┌──

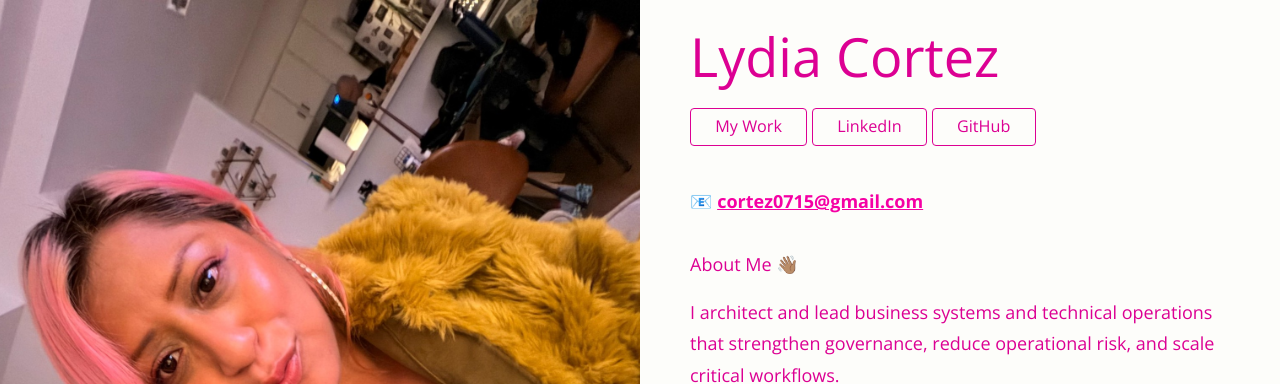
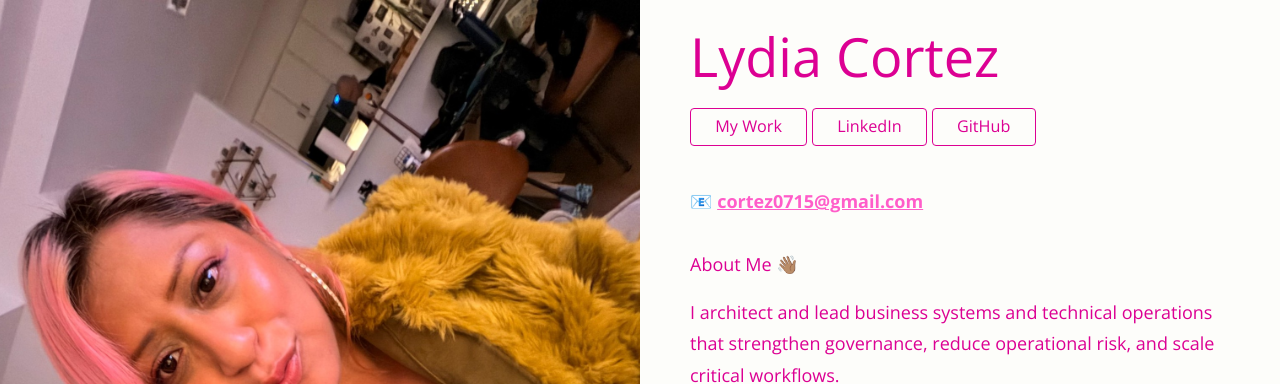
Before and after one commit to lylyco/lylyco.github.io, a Jekyll site: the page built from index.html, in a window 1280 px wide. Shown: the top 384 px of the page. Built offline with Jekyll 4.4.1, drawn with Linux system fonts in a browser that asks for light colours.

Commit message:
“colorv5”

```diff
--- a/_config.yml
+++ b/_config.yml
@@ -17,10 +17,10 @@ content: |
   <p> </p>
     <p>
       📧
-      <span id="copyEmail" style="cursor:pointer; color:#f500a4; font-weight:600; text-decoration:underline;">
+      <span id="copyEmail" style="cursor:pointer; color:#ff5dc9; font-weight:600; text-decoration:underline;">
         cortez0715@gmail.com
       </span>
-      <span id="copyConfirm" style="display:none; font-size:0.9em; color:#ff29b8; margin-left:6px;">
+      <span id="copyConfirm" style="display:none; font-size:0.9em; color:#ff11b0; margin-left:6px;">
         Copied!
       </span>
     </p>
```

└──

### Exercise details
Apart from the pictures, return the records exactly.

### Task answer
Before and after one commit to lylyco/lylyco.github.io, a Jekyll site: the page built from index.html, in a window 1280 px wide. Shown: the top 384 px of the page. Built offline with Jekyll 4.4.1, drawn with Linux system fonts in a browser that asks for light colours.

Commit message:
“colorv5”

```diff
--- a/_config.yml
+++ b/_config.yml
@@ -17,10 +17,10 @@ content: |
   <p> </p>
     <p>
       📧
-      <span id="copyEmail" style="cursor:pointer; color:#f500a4; font-weight:600; text-decoration:underline;">
+      <span id="copyEmail" style="cursor:pointer; color:#ff5dc9; font-weight:600; text-decoration:underline;">
         cortez0715@gmail.com
       </span>
-      <span id="copyConfirm" style="display:none; font-size:0.9em; color:#ff29b8; margin-left:6px;">
+      <span id="copyConfirm" style="display:none; font-size:0.9em; color:#ff11b0; margin-left:6px;">
         Copied!
       </span>
     </p>
```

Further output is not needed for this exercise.